The order to legalize medical marijuana, which can be read here, directs Department of Health Secretary Dr. Ana Rius to authorize the medicinal use of some or all of the controlled substances and derived components of the cannabis plant. Which pretty much means you can eat a pot brownie or smoke some hash oil without worrying that the cops will take your medicine away.

The Secretary has three months to come up with a plan, so it hasn’t yet been determined if you’ll need a card like in Cali, or if you can rent out a warehouse and grow hectares of indoor Sour Diesel like you can in Colorado. But one thing is for sure, sports and politics just got a lot more interesting to talk about—assuming you suffer from Parkinsons, or any other ailment that doesn’t often respond to traditional treatments.

Or perhaps the governor is trying to relieve the suffering of Puerto Rico’s legislature with the promise of a new tax on marijuana that could go a long way toward stopping the country’s bond rating from slipping any lower. Its electric company is practically bankrupt. Could pot help keep the lights on? Colorado’s roughly $40 million in tax revenue might look a little bit like a plate full of fiscal munchies.

Not to mention the millions that might be saved from not enforcing pot related crimes. Maybe Garcia Padilla hopes legalizing the cripi will cut down on opportunities for corruption. Veremos. But if the executive order doesn’t pave the way to a concrete bill, this will all remain speculation.

The gobe, however, may be thinking in completely different terms, using the measure to send a message to the increasing number of Puerto Ricans leaving the island. He might very well be aiming to alleviate the pain of living in poverty or making ends meet without a job. Unemployment is too high, young people are leaving in droves.

A stylish musician and self-proclaimed technological shaman, Arnaldo Capo, left Puerto Rico a few years ago and found way better work in New York City where he now lives. He says, “Puerto Rico is all reggaeton. People want to go other places, and the places they visit will likely be better. Here you can have a life, you don’t have to struggle.”

But, he says, legalizing marijuana will help. It will bring people of different levels of education and class together. “It’s going to create new paths.”
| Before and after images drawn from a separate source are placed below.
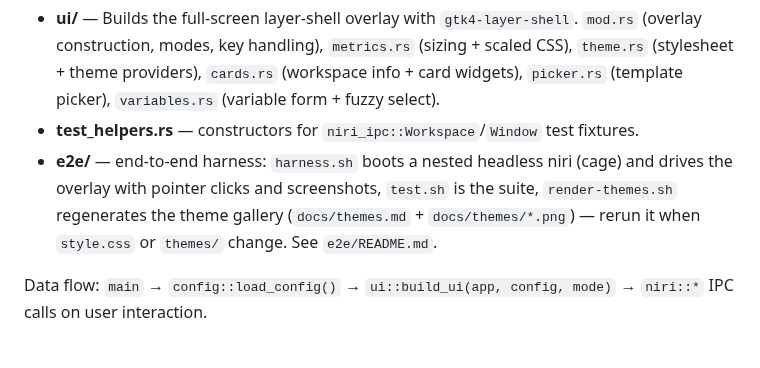
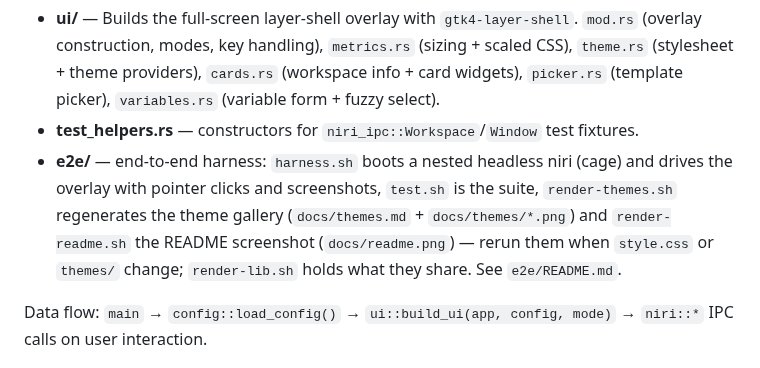
Before and after one commit to nickolaj-jepsen/niri-dynamic-workspaces, a Markdown page: CLAUDE.md, the part around the change. Drawn GitHub-style.

```diff
--- a/CLAUDE.md
+++ b/CLAUDE.md
@@ -34,7 +34,7 @@ Five top-level source files, plus the `ui/` module directory:
 - **niri.rs** — Niri IPC layer over the `NiriClient` transport trait (real `SocketClient` per request; scripted mock in tests). Key functions: `list_workspaces`, `list_windows`, `focus_or_create_workspace`, `delete_workspace`, `move_window_to_workspace`, `run_event_cleanup` (daemon event stream), `reorder_workspace_columns`, `run_hooks`.
 - **ui/** — Builds the full-screen layer-shell overlay with `gtk4-layer-shell`. `mod.rs` (overlay construction, modes, key handling), `metrics.rs` (sizing + scaled CSS), `theme.rs` (stylesheet + theme providers), `cards.rs` (workspace info + card widgets), `picker.rs` (template picker), `variables.rs` (variable form + fuzzy select).
 - **test_helpers.rs** — constructors for `niri_ipc::Workspace`/`Window` test fixtures.
-- **e2e/** — end-to-end harness: `harness.sh` boots a nested headless niri (cage) and drives the overlay with pointer clicks and screenshots, `test.sh` is the suite, `render-themes.sh` regenerates the theme gallery (`docs/themes.md` + `docs/themes/*.png`) — rerun it when `style.css` or `themes/` change. See `e2e/README.md`.
+- **e2e/** — end-to-end harness: `harness.sh` boots a nested headless niri (cage) and drives the overlay with pointer clicks and screenshots, `test.sh` is the suite, `render-themes.sh` regenerates the theme gallery (`docs/themes.md` + `docs/themes/*.png`) and `render-readme.sh` the README screenshot (`docs/readme.png`) — rerun them when `style.css` or `themes/` change; `render-lib.sh` holds what they share. See `e2e/README.md`.
 
 Data flow: `main` → `config::load_config()` → `ui::build_ui(app, config, mode)` → `niri::*` IPC calls on user interaction.
 
```
Also changed, not shown: README.md (+1 -1 lines), docs/readme.png, 6 other files.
New paths for revenue, new paths for pain relief, and maybe even a few new jobs. It may bring people together, break down long held stereotypes and old prejudices. It will certainly make conversations about the Nationals and statehood seem oh so much more interesting. And that’s a good thing.